Not that there aren’t parts that are hard or frustrating – like how little I make, the sheer amount of unpaid overtime I put in, and seeing some of the most tragic and infuriating situations you can imagine. Those things do get to me sometimes.
But I honestly believe I am one of the luckiest people on earth. How many people can say that their evening plans were interrupted because they had to help give emergency care to a harbor seal in critical condition? How about handling animals daily that most people in the world don’t even know exist? Or seeing a bird fly away who came to us bleeding and nearly dead from emaciation? Or, even better, figuring out some easy new trick that hikes the quality of our animal care just a little higher?
For me, it isn’t about some kind of ethereal, spiritual connection with animals (The wolf paused as it walked away and glanced back at me. In that single look I could see his gratitude. —GAG–) or some weird pride issue (Ha ha, I have an owl at my house, I’m so special! —BLECH!–). I won’t deny I love the feeling that I’m making a difference, or that sometimes it amazes me the things that my colleagues and I find commonplace. But it is more than that, different than that. It’s part challenge, part wonder, part filling a void of compassion few other people know exists. And for someone who spends quite a lot of time putting words together to describe the indescribable, that’s really the only way I can describe it.
Sometimes I lose sight of all of that. I get tied up in the frustrating parts or dwell on the negative.
This is true of writing as well (you didn’t think I’d get there, did you? Well, you underestimated me!). I’ve been pretty stuck on revisions for the better part of a month. I work on it just about daily, but I haven’t been making any real progress. I just keep focusing on that one thing I haven’t figured out to my own satisfaction, and then the entire story begins to fall apart in my mind. Then I get overwhelmed with just how many things I ‘need’ to fix. And then I start making up problems that don’t exist.

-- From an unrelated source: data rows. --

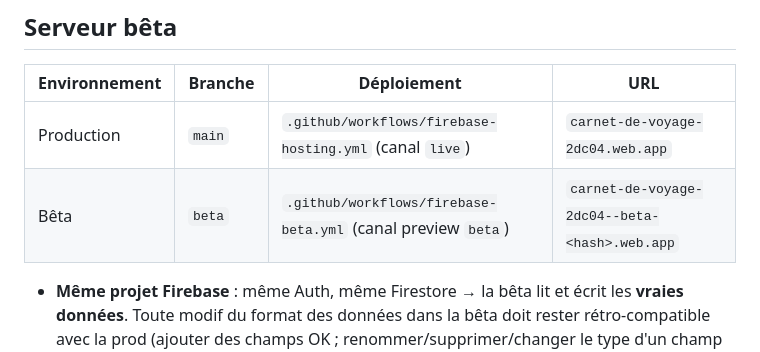
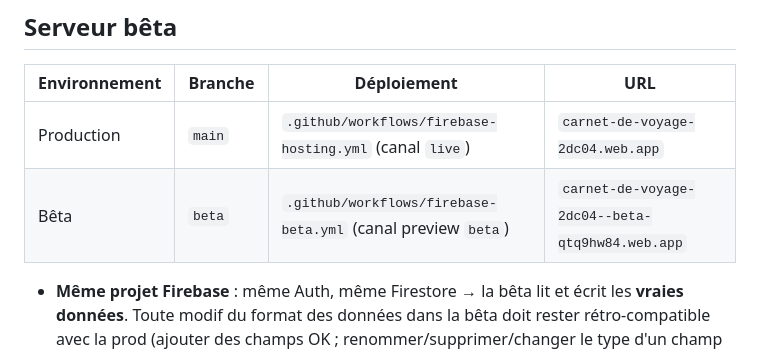
Before and after one commit to nathancruau/Carnet-de-voyages, a Markdown page: CLAUDE.md, the part around the change. Rendered like a GitHub page.

Commit message:
CLAUDE.md : URL du serveur bêta
Co-Authored-By: Claude Opus 5.5 <noreply@anthropic.com>
Claude-Session: https://claude.ai/code/session_0141LAzBqYzBQ5k6BTXPQnxc

```diff
--- a/CLAUDE.md
+++ b/CLAUDE.md
@@ -27,7 +27,7 @@ Version actuelle : **212**
 | Environnement | Branche | Déploiement | URL |
 |---------------|---------|-------------|-----|
 | Production | `main` | `.github/workflows/firebase-hosting.yml` (canal `live`) | `carnet-de-voyage-2dc04.web.app` |
-| Bêta | `beta` | `.github/workflows/firebase-beta.yml` (canal preview `beta`) | `carnet-de-voyage-2dc04--beta-<hash>.web.app` |
+| Bêta | `beta` | `.github/workflows/firebase-beta.yml` (canal preview `beta`) | `carnet-de-voyage-2dc04--beta-qtq9hw84.web.app` |
 
 - **Même projet Firebase** : même Auth, même Firestore → la bêta lit et écrit les **vraies données**.
   Toute modif du format des données dans la bêta doit rester rétro-compatible avec la prod
```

The solution to both problems is to remember the good things and rekindle the passion. In my work, it usually works to imagine doing some other job. Or to take a minute while I’m cleaning up piles and piles of bear poo to think about what I am actually doing, and how I’ve wanted to do it ever since I was little. Or to pause long enough in my daily rounds to watch a tiny baby cedar waxwing try to swallow a berry bigger than its head in one gulp.
I need to bring perspective back to my writing. No, it isn’t perfect; I do have a lot of work to do. But it’s manageable. There are things that work as they are. I like reading my story, I like my characters. That one plot problem does not take the entire story down with it. I will find a solution to it at some point. Things aren’t a hopeless tangled mess, they’re just a tangled mess.
And even if I don’t solve it this draft, I need to let my beta readers (and after them my agent/editor), tell me what is important. I am often surprised by what things my critique group focuses on, because often what I deem awful and messed up is not a problem for them as readers. But something else I hadn’t even thought of threw the story off the rail. And, surprise surprise, there’s actually an easy solution to that problem. And surprise again, that solution actually fixes what was bothering me before.
So back into it. And I’m actually feeling motivated again, for the first time in a month.